PROVIDED RECORDS =>

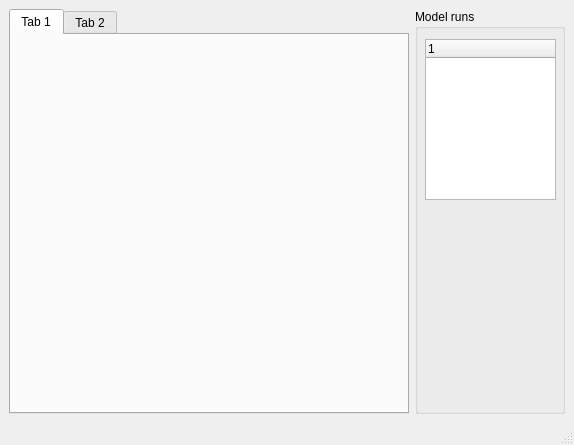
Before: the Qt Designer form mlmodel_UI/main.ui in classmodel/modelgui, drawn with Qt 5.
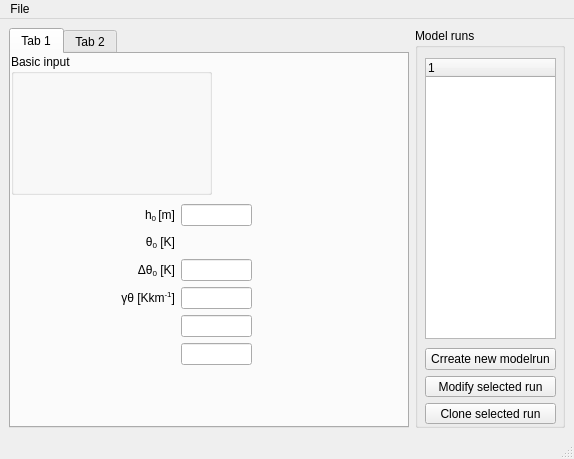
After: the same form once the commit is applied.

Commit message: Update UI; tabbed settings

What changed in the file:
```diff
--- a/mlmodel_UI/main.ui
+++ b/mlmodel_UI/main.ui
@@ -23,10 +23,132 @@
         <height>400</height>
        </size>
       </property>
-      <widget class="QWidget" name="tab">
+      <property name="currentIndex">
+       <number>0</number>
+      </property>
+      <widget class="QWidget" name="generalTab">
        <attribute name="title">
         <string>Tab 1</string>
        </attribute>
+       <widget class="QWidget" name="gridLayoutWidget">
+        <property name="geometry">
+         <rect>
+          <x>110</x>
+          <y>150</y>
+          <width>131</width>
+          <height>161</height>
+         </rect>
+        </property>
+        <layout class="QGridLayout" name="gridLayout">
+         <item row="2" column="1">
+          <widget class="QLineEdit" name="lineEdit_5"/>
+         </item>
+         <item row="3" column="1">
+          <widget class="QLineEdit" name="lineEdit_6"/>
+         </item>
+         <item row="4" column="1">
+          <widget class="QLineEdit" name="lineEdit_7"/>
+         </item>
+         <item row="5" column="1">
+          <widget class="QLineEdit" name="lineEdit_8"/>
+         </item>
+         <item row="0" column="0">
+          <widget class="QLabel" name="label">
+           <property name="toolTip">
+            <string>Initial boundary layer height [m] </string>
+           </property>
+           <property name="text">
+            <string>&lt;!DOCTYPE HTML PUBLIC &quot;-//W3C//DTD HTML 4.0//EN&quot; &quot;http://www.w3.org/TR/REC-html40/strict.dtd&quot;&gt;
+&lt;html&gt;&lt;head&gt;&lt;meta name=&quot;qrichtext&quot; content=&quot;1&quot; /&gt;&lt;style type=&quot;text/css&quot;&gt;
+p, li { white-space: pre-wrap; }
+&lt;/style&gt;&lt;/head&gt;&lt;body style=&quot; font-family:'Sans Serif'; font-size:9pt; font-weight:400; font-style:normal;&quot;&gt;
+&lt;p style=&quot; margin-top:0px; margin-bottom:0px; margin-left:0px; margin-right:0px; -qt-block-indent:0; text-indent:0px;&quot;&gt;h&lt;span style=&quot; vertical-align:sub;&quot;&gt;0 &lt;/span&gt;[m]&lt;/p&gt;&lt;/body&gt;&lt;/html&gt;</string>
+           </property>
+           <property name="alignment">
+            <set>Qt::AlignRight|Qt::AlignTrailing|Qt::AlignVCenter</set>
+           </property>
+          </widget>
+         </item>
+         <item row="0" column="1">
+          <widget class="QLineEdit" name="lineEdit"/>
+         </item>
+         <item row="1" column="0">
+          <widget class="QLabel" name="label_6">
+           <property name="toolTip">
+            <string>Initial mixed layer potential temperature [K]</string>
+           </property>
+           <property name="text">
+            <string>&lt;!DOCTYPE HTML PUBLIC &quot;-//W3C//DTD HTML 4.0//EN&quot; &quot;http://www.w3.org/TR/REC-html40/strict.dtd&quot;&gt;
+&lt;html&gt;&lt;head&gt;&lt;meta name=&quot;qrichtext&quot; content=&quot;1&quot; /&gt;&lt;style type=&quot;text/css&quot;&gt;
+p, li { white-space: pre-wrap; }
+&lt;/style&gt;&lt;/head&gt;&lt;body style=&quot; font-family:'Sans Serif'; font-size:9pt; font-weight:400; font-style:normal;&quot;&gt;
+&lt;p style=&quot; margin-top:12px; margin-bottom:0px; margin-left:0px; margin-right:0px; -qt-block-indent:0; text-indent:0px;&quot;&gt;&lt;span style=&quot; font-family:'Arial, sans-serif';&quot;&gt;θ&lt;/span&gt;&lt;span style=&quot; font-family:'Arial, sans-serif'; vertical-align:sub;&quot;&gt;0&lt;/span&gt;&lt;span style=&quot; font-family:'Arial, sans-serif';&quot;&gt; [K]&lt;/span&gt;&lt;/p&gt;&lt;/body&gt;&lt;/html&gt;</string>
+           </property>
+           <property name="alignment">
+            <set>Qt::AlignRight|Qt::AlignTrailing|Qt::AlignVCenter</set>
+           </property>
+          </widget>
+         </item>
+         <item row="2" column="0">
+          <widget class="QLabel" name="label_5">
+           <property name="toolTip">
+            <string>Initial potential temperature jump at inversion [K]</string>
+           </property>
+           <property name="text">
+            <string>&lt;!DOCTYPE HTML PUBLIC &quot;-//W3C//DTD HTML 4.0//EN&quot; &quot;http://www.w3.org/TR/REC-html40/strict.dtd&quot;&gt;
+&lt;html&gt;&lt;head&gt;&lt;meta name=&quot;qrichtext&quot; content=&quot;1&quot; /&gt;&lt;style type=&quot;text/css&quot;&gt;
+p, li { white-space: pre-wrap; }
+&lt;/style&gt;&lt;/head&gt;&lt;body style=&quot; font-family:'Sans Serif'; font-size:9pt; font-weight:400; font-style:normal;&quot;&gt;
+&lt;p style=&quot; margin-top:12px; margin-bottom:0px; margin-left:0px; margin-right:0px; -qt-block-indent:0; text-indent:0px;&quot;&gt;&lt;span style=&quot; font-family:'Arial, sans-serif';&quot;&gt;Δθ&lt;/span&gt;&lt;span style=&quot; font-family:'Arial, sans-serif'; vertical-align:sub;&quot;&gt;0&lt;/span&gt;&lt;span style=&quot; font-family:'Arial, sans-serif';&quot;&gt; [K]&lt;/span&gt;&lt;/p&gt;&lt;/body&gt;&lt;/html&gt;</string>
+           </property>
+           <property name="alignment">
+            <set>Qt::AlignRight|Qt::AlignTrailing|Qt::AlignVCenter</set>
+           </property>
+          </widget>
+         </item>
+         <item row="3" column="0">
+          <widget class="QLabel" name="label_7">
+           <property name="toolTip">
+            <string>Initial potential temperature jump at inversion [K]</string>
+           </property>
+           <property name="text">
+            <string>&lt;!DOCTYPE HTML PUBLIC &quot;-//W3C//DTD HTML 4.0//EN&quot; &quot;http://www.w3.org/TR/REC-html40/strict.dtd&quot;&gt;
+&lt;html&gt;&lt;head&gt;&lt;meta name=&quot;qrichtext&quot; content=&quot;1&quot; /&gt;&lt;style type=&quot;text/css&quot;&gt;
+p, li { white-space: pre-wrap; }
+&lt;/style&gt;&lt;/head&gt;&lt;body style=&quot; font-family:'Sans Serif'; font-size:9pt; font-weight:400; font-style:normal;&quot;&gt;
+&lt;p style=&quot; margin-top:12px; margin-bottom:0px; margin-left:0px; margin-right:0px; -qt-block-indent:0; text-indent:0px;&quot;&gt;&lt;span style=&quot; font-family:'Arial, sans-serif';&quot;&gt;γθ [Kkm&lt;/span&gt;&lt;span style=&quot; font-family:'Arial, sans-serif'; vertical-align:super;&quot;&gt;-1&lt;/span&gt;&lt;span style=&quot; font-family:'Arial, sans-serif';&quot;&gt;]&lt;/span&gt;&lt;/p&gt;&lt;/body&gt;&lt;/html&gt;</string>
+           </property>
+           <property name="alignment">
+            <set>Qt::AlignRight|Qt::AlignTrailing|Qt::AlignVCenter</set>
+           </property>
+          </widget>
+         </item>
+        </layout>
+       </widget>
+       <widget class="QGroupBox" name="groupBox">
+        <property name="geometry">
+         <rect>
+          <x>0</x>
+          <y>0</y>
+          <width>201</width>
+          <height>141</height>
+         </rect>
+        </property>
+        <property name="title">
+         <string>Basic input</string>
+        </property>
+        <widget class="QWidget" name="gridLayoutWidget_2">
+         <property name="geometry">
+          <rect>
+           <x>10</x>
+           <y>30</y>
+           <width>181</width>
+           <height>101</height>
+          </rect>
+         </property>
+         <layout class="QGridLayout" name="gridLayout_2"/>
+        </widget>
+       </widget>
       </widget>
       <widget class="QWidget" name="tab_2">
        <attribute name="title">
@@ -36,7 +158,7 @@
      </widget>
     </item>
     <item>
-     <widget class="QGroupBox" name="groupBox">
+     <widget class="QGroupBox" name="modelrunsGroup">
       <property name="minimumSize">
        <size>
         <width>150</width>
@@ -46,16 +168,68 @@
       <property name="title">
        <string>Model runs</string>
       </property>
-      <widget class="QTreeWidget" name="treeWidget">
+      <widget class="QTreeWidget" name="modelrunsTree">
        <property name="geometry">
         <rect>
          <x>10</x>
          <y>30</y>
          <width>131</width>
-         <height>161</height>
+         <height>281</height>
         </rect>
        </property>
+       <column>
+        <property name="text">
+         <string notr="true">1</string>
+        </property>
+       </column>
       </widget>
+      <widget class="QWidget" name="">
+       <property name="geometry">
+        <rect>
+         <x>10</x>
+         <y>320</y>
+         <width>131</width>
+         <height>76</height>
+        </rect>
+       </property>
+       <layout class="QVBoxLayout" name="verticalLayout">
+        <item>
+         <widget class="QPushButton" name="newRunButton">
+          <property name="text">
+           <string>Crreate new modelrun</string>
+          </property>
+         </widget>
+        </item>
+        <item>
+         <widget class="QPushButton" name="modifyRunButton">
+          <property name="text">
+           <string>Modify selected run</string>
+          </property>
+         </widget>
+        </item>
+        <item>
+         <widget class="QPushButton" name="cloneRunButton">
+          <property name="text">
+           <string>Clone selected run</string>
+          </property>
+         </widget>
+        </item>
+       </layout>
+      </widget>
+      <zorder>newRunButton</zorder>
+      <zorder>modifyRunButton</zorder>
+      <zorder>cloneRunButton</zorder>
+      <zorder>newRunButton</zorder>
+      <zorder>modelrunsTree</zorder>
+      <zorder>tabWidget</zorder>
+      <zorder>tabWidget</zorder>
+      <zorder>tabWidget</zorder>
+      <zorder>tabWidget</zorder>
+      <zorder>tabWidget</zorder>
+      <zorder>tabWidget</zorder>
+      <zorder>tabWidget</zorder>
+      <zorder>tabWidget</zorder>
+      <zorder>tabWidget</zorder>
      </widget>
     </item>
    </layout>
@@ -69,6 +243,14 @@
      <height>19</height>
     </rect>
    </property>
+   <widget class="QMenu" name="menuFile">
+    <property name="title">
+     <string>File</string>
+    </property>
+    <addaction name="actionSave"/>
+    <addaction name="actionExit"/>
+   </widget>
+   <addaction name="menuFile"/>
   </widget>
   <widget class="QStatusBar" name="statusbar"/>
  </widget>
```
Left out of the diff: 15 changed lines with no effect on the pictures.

TASK DETAILS => Filter the lines above so that only those with the string "cloneRunButton" remain, then copy them.

WRITTEN SOLUTION =>
+         <widget class="QPushButton" name="cloneRunButton">
+      <zorder>cloneRunButton</zorder>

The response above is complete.